Your objective — Below is a block of records; return all of them exactly, but without the images.

Dataset entries:
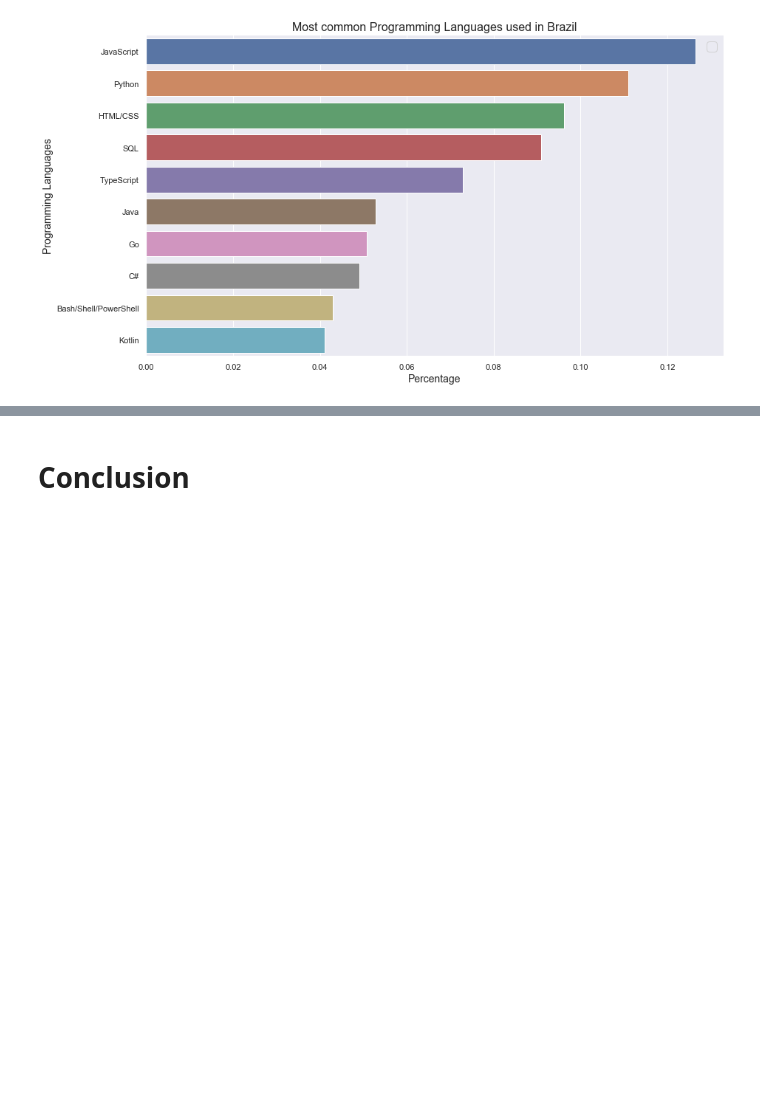
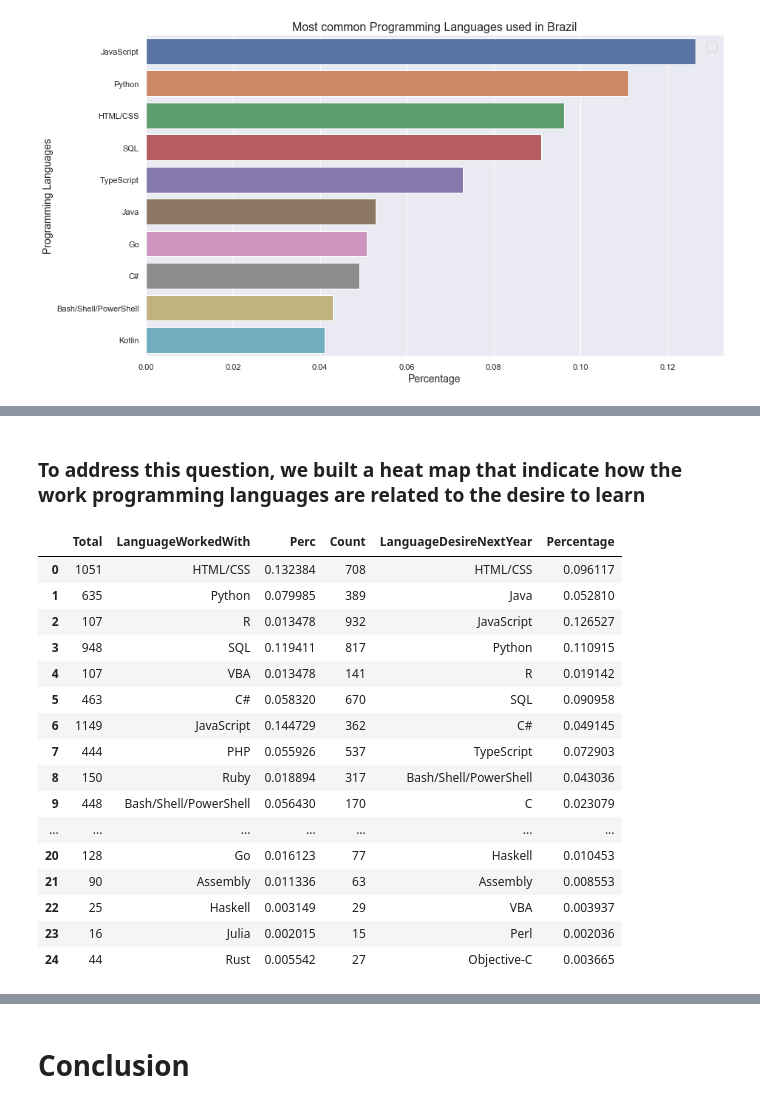
Before and after one commit to chemalle/Write-A-Data-Science-Blog-Post, a Jupyter notebook: Udacity_1s_Project_How_to_write_a_data_science_blog_post.ipynb, the cells around one changed output, grey strips where cells are left out. Saved outputs shown, nothing was run; the diff lists cells and outputs as text; code cells hidden in the pictures; blank space fills up the shorter version.

```diff
--- a/Udacity_1s_Project_How_to_write_a_data_science_blog_post.ipynb
+++ b/Udacity_1s_Project_How_to_write_a_data_science_blog_post.ipynb
@@ -467,0 +470,2 @@ No handles with labels found to put in legend.
+# %% [markdown]
+### To address this question, we built a heat map that indicate how the work programming languages are related to the desire to learn
@@ -467,0 +479,20 @@ No handles with labels found to put in legend.
+# %%
+result
+# %% [output]
+|  | Total | LanguageWorkedWith | Perc | Count | LanguageDesireNextYear | Percentage |
+| 0 | 1051 | HTML/CSS | 0.132384 | 708 | HTML/CSS | 0.096117 |
+| 1 | 635 | Python | 0.079985 | 389 | Java | 0.052810 |
+| 2 | 107 | R | 0.013478 | 932 | JavaScript | 0.126527 |
+| 3 | 948 | SQL | 0.119411 | 817 | Python | 0.110915 |
+| 4 | 107 | VBA | 0.013478 | 141 | R | 0.019142 |
+| 5 | 463 | C# | 0.058320 | 670 | SQL | 0.090958 |
+| 6 | 1149 | JavaScript | 0.144729 | 362 | C# | 0.049145 |
+| 7 | 444 | PHP | 0.055926 | 537 | TypeScript | 0.072903 |
+| 8 | 150 | Ruby | 0.018894 | 317 | Bash/Shell/PowerShell | 0.043036 |
+| 9 | 448 | Bash/Shell/PowerShell | 0.056430 | 170 | C | 0.023079 |
+| ... | ... | ... | ... | ... | ... | ... |
+| 20 | 128 | Go | 0.016123 | 77 | Haskell | 0.010453 |
+| 21 | 90 | Assembly | 0.011336 | 63 | Assembly | 0.008553 |
+| 22 | 25 | Haskell | 0.003149 | 29 | VBA | 0.003937 |
+| 23 | 16 | Julia | 0.002015 | 15 | Perl | 0.002036 |
+| 24 | 44 | Rust | 0.005542 | 27 | Objective-C | 0.003665 |
```
Also changed, not shown: parts of 13 cells of this notebook.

Exercise answer —
Before and after one commit to chemalle/Write-A-Data-Science-Blog-Post, a Jupyter notebook: Udacity_1s_Project_How_to_write_a_data_science_blog_post.ipynb, the cells around one changed output, grey strips where cells are left out. Saved outputs shown, nothing was run; the diff lists cells and outputs as text; code cells hidden in the pictures; blank space fills up the shorter version.

```diff
--- a/Udacity_1s_Project_How_to_write_a_data_science_blog_post.ipynb
+++ b/Udacity_1s_Project_How_to_write_a_data_science_blog_post.ipynb
@@ -467,0 +470,2 @@ No handles with labels found to put in legend.
+# %% [markdown]
+### To address this question, we built a heat map that indicate how the work programming languages are related to the desire to learn
@@ -467,0 +479,20 @@ No handles with labels found to put in legend.
+# %%
+result
+# %% [output]
+|  | Total | LanguageWorkedWith | Perc | Count | LanguageDesireNextYear | Percentage |
+| 0 | 1051 | HTML/CSS | 0.132384 | 708 | HTML/CSS | 0.096117 |
+| 1 | 635 | Python | 0.079985 | 389 | Java | 0.052810 |
+| 2 | 107 | R | 0.013478 | 932 | JavaScript | 0.126527 |
+| 3 | 948 | SQL | 0.119411 | 817 | Python | 0.110915 |
+| 4 | 107 | VBA | 0.013478 | 141 | R | 0.019142 |
+| 5 | 463 | C# | 0.058320 | 670 | SQL | 0.090958 |
+| 6 | 1149 | JavaScript | 0.144729 | 362 | C# | 0.049145 |
+| 7 | 444 | PHP | 0.055926 | 537 | TypeScript | 0.072903 |
+| 8 | 150 | Ruby | 0.018894 | 317 | Bash/Shell/PowerShell | 0.043036 |
+| 9 | 448 | Bash/Shell/PowerShell | 0.056430 | 170 | C | 0.023079 |
+| ... | ... | ... | ... | ... | ... | ... |
+| 20 | 128 | Go | 0.016123 | 77 | Haskell | 0.010453 |
+| 21 | 90 | Assembly | 0.011336 | 63 | Assembly | 0.008553 |
+| 22 | 25 | Haskell | 0.003149 | 29 | VBA | 0.003937 |
+| 23 | 16 | Julia | 0.002015 | 15 | Perl | 0.002036 |
+| 24 | 44 | Rust | 0.005542 | 27 | Objective-C | 0.003665 |
```
Also changed, not shown: parts of 13 cells of this notebook.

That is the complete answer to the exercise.